The Canadian Centre for Bio-Ethical Reform (CCBR) is a group which advocates for the preservation of life in all forms, both born and unborn. They strive to spread national awareness about preborn killing and believe that using explicit visuals key to the success of any campaign. They implemented this idea through several projects, including “Choice” Chain and Reproductive “Choice” Campaign, attracting both positive and negative attention.

On August 24, Toronto—Danforth MPP Peter Tabuns along with Toronto city councillors Paula Fletcher (Ward 30) and Mary Fragedakis (Ward 29), and TDSB trustee Jennifer Story (Ward 15), issued an open letter to the Attorney General asking for an injunction on the use of graphic imagery in anti-abortion materials distributed by groups such as the CCBR. Images used include dismembered fetuses after surgical removal from the womb. The letter strongly opposes the public display of these images, which can be accessed by children and vulnerable individuals and populations. The letter goes into details about how such images have been plastered on boards in public, and flyers and pamphlets with these images are placed into mailboxes outside homes.

The letter quotes some of the concerns expressed by community members such as parents and pregnant women.
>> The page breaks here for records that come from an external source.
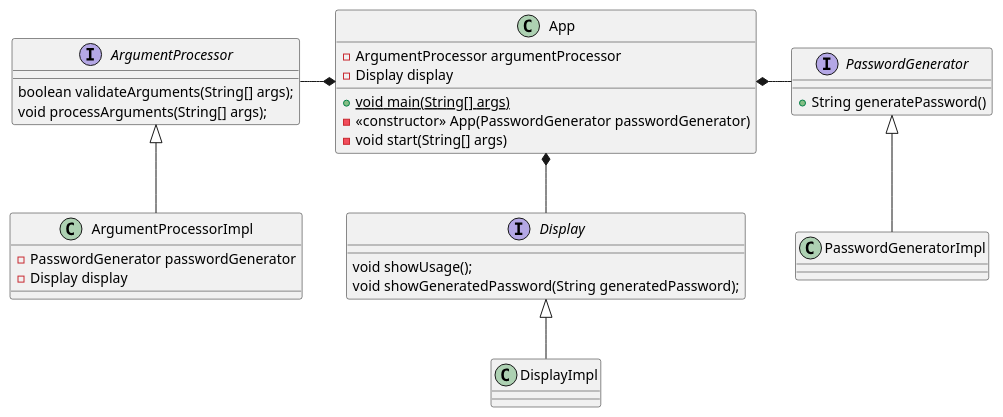
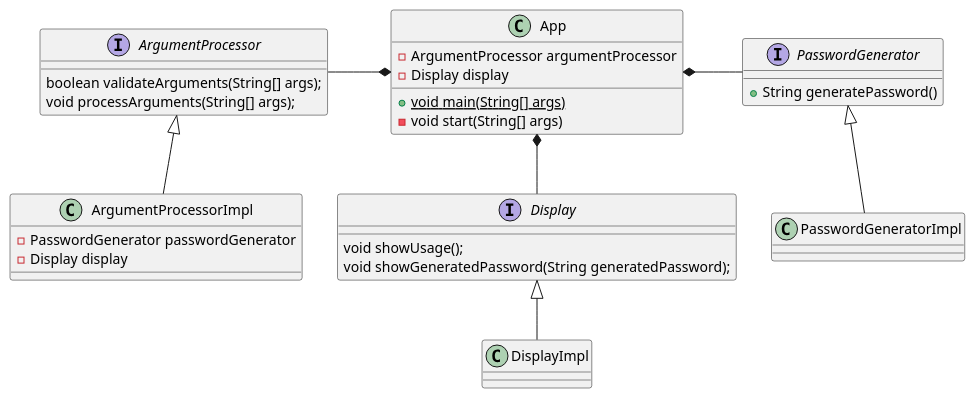
The diagram in diagrams/Class.puml (djvelimir/demo-java-cli), drawn with PlantUML before and after one commit. The commit also changed 1 other file, not shown here.

Commit message:
Remove constructor from class diagram

```diff
--- a/diagrams/Class.puml
+++ b/diagrams/Class.puml
@@ -1,43 +1,42 @@
 @startuml
 'https://plantuml.com/class-diagram
 
 class App {
     - ArgumentProcessor argumentProcessor
     - Display display
     + {static} void main(String[] args)
-    - <<constructor>> App(PasswordGenerator passwordGenerator)
     - void start(String[] args)
 }
 
 interface ArgumentProcessor {
     boolean validateArguments(String[] args);
     void processArguments(String[] args);
 }
 
 class ArgumentProcessorImpl {
     - PasswordGenerator passwordGenerator
     - Display display
 }
 
 interface Display {
     void showUsage();
     void showGeneratedPassword(String generatedPassword);
 }
 
 class DisplayImpl {
 }
 
 interface PasswordGenerator {
     +String generatePassword()
 }
 
 class PasswordGeneratorImpl {
 }
 ArgumentProcessor <|-- ArgumentProcessorImpl
 Display <|-- DisplayImpl
 PasswordGenerator <|-- PasswordGeneratorImpl
 
 App *--l ArgumentProcessor
 App *--d Display
 App *--r PasswordGenerator
 @enduml
```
Parents are worried that the images will traumatize their children who often come to collect the mail. Pregnant women have also stated that they have felt uncomfortable looking at the images, and as a result, experienced mental and physical health related issues.

The CCBR has acknowledged that the images may potentially disturb children, but their response to critics has included the following:

  • The group has tried to spread their message in university lecture halls or in other facilities, but the turnout to these events has mostly been individuals with the same anti-abortion beliefs so advocating to the other side has been ineffective.
  • Parents who show upsetting reactions to the graphic images will urge the same response from their children, as opposed to parents who calmly explain the meaning behind the images.
  • Graphic imagery can be used to educate children and youngsters to be advocates for a good cause.

In a public interview with Global News, Devorah Gilman, who spoke on behalf of CCBR said, “If we’re asking if it is appropriate for children to see these images, I think we also need to ask, ‘Is it appropriate for children to be these images?’”

While the authors of the letter want to restrict the distribution of material with graphic imagery, they acknowledge that CCBR’s freedom of speech is protected and aren’t asking for their message to be prohibited. They are urging both the federal and provincial government to take action and prevent the use of “aborted fetuses in display materials, advertising posters, banners, and other mediums as part of any Anti-Abortion or Pro-Life campaign at least to the extent that such images are shielded from children and other vulnerable persons.”

The public and city officials are waiting to hear a response from the Attorney General, with the debate continuing on both sides.